2013 will go down as California’s driest year in recorded history. Redding and Red Bluff both shattered their diest year records, Redding received just 12.8” of rain since Jan. 1 with Red Bluff getting only 5.42” of rain.
The records stretch beyond the Northstate. In Sacramento just 6.12” of rain fell, beating the record low of 6.67” set back in 1976, San Francisco saw 5.6” of rain shattering their record low of 9” set way back in 1917.
And with that little rainfall areas like Red Bluff could be called a desert, at least for 2013 that is.
The US Geological Survey classifies a desert as a region that averages less than 10” of rain each year for an average of 30 years. So Red Bluff, with an annual average of 23.02” of rain doesn’t qualify for that, but in 2013 it was certainly arid enough.
At 5.42” of precipitation, Red Bluff is nearer to the average precipitation of areas like Palm Springs, Calif., Bishop, Calif., and Tonopah, Nev. All of which are in either the Sonoroan Desert or Great Basin Deserts. All three cities are blessed with fewer than 6” of average precipitation per year.

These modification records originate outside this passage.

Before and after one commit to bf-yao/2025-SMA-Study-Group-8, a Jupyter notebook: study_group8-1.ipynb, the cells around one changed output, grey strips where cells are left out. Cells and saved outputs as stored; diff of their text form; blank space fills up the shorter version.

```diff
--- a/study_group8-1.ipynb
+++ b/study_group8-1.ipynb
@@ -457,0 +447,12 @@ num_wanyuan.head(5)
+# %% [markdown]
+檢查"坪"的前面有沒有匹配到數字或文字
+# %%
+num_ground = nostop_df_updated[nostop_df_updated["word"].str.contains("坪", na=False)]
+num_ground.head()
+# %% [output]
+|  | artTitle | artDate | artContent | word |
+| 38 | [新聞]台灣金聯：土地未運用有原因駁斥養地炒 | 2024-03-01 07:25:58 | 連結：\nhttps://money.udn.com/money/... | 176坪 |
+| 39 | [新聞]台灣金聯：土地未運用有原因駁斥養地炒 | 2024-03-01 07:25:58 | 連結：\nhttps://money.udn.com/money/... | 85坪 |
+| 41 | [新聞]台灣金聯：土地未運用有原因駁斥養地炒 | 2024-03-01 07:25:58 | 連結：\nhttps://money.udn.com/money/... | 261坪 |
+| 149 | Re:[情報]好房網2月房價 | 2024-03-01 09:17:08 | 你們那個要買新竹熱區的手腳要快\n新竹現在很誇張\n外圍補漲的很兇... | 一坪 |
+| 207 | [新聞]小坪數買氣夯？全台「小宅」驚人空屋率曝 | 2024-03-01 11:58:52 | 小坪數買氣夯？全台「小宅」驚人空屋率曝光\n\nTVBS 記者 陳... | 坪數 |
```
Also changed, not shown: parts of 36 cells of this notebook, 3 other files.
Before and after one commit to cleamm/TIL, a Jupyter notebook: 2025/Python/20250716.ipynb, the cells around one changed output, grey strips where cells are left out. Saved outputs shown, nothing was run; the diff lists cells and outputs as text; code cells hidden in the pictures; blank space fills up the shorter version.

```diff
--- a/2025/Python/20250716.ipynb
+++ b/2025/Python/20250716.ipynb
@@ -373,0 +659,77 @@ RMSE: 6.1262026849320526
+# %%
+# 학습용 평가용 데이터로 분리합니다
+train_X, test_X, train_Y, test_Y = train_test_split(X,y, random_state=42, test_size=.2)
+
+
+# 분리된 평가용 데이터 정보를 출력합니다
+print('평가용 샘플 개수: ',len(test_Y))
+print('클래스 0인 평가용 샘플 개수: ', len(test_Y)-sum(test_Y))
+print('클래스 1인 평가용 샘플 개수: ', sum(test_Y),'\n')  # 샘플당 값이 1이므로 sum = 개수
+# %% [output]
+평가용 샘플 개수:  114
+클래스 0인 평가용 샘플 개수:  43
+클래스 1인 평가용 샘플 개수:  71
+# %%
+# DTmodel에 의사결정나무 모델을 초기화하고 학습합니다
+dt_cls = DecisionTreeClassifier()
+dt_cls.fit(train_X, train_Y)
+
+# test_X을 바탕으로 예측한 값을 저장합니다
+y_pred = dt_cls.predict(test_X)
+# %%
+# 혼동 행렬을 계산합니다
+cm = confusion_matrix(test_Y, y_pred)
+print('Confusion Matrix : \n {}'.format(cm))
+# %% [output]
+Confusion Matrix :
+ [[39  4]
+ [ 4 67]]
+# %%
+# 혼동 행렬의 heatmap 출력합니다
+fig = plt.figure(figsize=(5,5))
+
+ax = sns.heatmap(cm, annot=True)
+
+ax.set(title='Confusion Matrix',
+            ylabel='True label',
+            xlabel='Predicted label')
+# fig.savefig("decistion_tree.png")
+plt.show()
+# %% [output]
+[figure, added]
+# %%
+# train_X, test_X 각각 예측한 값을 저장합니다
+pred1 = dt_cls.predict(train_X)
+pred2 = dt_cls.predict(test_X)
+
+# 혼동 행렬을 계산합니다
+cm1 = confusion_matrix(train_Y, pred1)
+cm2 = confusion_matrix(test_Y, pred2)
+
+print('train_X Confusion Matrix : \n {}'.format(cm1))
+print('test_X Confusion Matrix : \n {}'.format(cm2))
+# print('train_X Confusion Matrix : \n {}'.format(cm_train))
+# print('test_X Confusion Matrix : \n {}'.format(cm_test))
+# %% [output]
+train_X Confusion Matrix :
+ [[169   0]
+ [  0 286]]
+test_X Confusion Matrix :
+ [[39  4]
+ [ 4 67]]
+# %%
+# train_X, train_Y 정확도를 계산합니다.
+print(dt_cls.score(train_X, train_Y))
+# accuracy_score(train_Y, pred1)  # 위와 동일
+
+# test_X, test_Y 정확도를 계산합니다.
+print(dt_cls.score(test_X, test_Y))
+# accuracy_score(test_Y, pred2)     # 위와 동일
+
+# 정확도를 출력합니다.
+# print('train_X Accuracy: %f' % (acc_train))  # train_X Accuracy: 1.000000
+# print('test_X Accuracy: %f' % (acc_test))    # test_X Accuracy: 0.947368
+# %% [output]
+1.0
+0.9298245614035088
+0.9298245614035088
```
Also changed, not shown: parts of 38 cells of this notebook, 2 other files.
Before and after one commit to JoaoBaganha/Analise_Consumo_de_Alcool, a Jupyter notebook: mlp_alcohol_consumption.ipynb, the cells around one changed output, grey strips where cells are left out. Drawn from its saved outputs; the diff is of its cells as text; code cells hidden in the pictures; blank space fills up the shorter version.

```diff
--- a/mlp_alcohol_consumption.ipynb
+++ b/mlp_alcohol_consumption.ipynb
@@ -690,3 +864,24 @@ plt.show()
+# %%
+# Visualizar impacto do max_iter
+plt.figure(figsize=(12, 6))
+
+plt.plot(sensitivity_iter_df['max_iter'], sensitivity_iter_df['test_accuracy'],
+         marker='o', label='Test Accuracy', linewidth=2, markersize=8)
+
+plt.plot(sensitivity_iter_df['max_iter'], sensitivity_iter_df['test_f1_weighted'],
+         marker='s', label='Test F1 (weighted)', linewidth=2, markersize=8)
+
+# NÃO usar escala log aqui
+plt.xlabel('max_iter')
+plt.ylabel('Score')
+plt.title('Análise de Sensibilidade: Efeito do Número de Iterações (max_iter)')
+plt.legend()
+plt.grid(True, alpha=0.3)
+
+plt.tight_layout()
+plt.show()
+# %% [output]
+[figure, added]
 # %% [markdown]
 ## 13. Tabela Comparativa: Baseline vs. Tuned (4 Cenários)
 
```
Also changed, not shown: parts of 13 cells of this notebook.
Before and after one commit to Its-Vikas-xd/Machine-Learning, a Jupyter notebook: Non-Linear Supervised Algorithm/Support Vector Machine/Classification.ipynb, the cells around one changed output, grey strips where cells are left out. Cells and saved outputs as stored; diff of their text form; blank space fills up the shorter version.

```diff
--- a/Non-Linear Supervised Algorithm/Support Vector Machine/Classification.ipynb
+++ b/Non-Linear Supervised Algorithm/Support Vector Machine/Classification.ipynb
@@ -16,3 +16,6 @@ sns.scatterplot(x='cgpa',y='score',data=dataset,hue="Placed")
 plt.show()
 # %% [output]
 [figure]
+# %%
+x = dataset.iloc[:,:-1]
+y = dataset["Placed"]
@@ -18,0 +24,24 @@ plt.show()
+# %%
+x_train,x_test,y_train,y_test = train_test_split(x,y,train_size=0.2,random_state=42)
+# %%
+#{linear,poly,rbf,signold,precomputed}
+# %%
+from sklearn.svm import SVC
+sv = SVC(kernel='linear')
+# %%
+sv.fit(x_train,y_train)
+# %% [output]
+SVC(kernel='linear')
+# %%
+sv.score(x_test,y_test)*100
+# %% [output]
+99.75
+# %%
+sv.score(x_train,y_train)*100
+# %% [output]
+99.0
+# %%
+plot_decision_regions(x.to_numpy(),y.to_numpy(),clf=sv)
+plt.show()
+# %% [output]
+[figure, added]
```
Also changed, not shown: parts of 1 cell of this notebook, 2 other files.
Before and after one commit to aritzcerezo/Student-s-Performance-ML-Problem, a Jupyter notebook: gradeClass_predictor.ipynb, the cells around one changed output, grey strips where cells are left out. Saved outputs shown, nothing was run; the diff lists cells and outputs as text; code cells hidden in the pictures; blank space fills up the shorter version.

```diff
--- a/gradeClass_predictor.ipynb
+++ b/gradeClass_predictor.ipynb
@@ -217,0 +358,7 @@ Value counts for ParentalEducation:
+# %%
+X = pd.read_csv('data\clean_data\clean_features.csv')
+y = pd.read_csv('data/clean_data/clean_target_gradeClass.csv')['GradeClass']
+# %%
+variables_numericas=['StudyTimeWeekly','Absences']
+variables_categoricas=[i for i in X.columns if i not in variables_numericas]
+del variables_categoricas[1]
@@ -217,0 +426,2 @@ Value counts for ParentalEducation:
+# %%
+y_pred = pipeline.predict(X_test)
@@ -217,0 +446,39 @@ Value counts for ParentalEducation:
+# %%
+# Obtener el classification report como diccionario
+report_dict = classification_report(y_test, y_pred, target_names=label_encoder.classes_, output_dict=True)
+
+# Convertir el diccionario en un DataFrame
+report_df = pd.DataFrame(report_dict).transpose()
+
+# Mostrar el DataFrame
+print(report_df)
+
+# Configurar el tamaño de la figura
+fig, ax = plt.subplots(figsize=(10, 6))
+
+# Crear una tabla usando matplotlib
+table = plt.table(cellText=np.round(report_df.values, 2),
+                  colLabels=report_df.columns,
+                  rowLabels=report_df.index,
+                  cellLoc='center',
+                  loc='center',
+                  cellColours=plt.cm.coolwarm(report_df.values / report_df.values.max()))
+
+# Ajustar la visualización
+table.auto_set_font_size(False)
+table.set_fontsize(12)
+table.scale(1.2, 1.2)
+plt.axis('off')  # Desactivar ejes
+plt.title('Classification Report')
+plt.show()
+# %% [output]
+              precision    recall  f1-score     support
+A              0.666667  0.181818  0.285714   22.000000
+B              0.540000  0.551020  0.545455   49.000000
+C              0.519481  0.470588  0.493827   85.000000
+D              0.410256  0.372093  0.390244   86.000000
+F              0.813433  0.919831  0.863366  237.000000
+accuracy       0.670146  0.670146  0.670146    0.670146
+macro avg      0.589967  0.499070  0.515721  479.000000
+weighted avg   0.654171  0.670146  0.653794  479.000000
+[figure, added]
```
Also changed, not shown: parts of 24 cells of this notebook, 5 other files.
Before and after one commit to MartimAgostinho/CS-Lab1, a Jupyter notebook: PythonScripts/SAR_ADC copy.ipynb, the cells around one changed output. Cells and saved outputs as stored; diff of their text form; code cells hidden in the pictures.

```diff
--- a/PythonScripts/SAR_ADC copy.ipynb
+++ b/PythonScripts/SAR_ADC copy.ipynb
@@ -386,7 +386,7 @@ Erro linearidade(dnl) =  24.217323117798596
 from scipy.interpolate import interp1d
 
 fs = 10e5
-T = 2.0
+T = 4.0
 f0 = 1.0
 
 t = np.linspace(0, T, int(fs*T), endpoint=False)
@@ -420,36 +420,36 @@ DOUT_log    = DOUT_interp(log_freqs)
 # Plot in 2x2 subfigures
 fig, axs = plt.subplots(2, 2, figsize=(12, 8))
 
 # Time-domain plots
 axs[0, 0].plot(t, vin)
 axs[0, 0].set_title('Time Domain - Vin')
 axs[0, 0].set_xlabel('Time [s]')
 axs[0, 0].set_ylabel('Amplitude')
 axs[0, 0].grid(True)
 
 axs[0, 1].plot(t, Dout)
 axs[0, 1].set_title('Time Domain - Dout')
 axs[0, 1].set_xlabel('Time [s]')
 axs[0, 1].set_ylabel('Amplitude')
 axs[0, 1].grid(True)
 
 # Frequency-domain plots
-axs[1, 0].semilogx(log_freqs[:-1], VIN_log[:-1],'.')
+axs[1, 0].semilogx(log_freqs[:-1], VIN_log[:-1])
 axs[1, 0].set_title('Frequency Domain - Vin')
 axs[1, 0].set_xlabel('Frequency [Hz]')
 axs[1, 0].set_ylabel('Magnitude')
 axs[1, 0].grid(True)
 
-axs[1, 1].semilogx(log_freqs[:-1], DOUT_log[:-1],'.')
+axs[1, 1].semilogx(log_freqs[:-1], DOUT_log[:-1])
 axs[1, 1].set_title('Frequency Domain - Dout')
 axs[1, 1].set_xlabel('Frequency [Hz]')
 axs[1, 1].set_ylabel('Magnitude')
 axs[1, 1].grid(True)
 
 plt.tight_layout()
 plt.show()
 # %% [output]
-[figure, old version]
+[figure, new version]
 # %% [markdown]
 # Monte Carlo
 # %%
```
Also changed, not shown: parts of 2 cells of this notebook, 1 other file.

Redding fared better, but still got less than 40 percent of the normal rainfall.
The 12.8” of rain that fell in Redding puts it in the semi-arid climate range. A climate which is similar to Sub-Saharan Africa and the Australian Outback.
For comparison, Redding’s annual rainfall totals are nearer to the climatic normals of Roswell, N.M. and Tuscon, Ariz. Both cities are in the Sonoran and Chihuahuan Deserts respectively, and both on average receive just under 13” of rain each year.